On Wednesday, the FBI issued a warning about a new identity theft scheme. Fraudsters identifying themselves as employees of a court call telling people they have been selected for jury duty and ask them to verify their names, date of birth and social security numbers. In another version of this scam, they call and will claim you didn't show up for jury duty. Again, they try to get your personal information and sometimes credit card numbers, also. They are alleged to be very convincing and even threaten their intended victim(s) with fines and legal action for not complying.

I did a search of the news and noted local stories in Arizona and Virginia about this scam, also.

According to the FBI, "The judicial system does not contact people telephonically and ask for personal information such as your Social Security number, date of birth or credit card numbers. If you receive one of these phone calls, do not provide any personal or confidential information to these individuals."

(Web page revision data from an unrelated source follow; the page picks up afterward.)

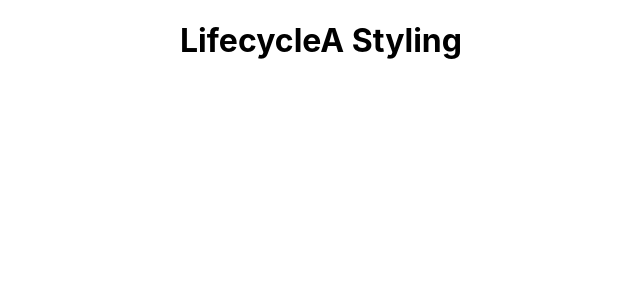
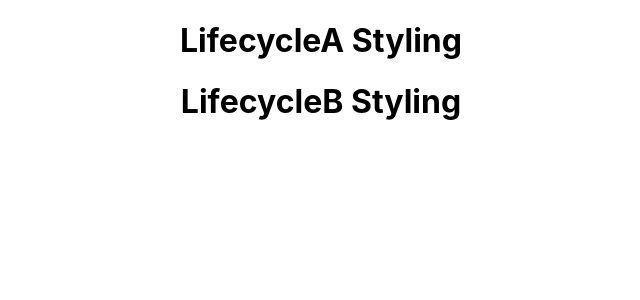
Before and after one commit to vishal-muralidharan/React-Course, a React (Create React App) app in the folder hello-world/: page / in a window 1280 px wide. Shown: the top 300 px of the page, without its empty margins (319-959 px from the left). Built offline with nearby package versions, Linux system fonts and the light colour scheme.

Commit message:
LifecycleB.js

```diff
--- a/hello-world/src/components/LifecycleA.js
+++ b/hello-world/src/components/LifecycleA.js
@@ -1,4 +1,5 @@
 import React, { Component } from 'react'
+import LifecycleB from './LifecycleB'
 
 class LifecycleA extends Component{
     constructor(props) {
@@ -25,6 +26,7 @@ class LifecycleA extends Component{
         return (
             <div>
                 <h1>LifecycleA Styling</h1>
+                <LifecycleB />
             </div>
         )
     }
--- /dev/null
+++ b/hello-world/src/components/LifecycleB.js
@@ -0,0 +1,34 @@
+import React, { Component } from 'react'
+
+class LifecycleB extends Component{
+    constructor(props) {
+        super(props)
+
+        this.state = {
+            name: 'Vishwas'
+        }
+
+        console.log('LifecycleB Constructor')
+    }
+
+    static getDerivedStateFromProps (props, state) {
+        console.log('LifecycleB - getDerivedStateFromProps method')
+        return null
+    }
+
+    componentDidMount () {
+        console.log('LifecycleB - componentDidMount method')
+    }
+
+    render () {
+        console.log('LifecycleB - render() method')
+        return (
+            <div>
+                <h1>LifecycleB Styling</h1>
+            </div>
+        )
+    }
+
+}
+
+export default LifecycleB
```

"This is an attempt to steal or to use your identity by obtaining your name, Social Security number and potentially to apply for credit or credit cards or other loans in your name. It is an attempt to defraud you."

If you are approached with this sort of activity, please report it to your local FBI field office, which can be found at

Identity Theft is a crime costing the U.S. (alone) 53 billion dollars a year and claims roughly 9 million victims. Here are some tips from the FBI on how to avoid identity theft:

  1. Never throw away ATM receipts, credit statements, credit cards, or bank statements in a usable form.
  2. Never give your credit card number over the telephone unless you make the call.
  3. Reconcile your bank account monthly and notify your bank of discrepancies immediately.
  4. Keep a list of telephone numbers to call to report the loss or theft of your wallet, credit cards, etc.
  5. Report unauthorized financial transactions to your bank, credit card company, and the police as soon as you detect them.
  6. Review a copy of your credit report at least once each year. Notify the credit bureau in writing of any questionable entries and follow through until they are explained or removed.
  7. If your identity has been assumed, ask the credit bureau to print a statement to that effect in your credit report.
  8. If you know of anyone who receives mail from credit card companies or banks in the names of others, report it to local or federal law enforcement authorities.

1 comment:

Big D said...

This is total BS! You are gettting took in the battle by the Housewife mafia. All the Anti-Housewife Mafia members are nursing hangovers.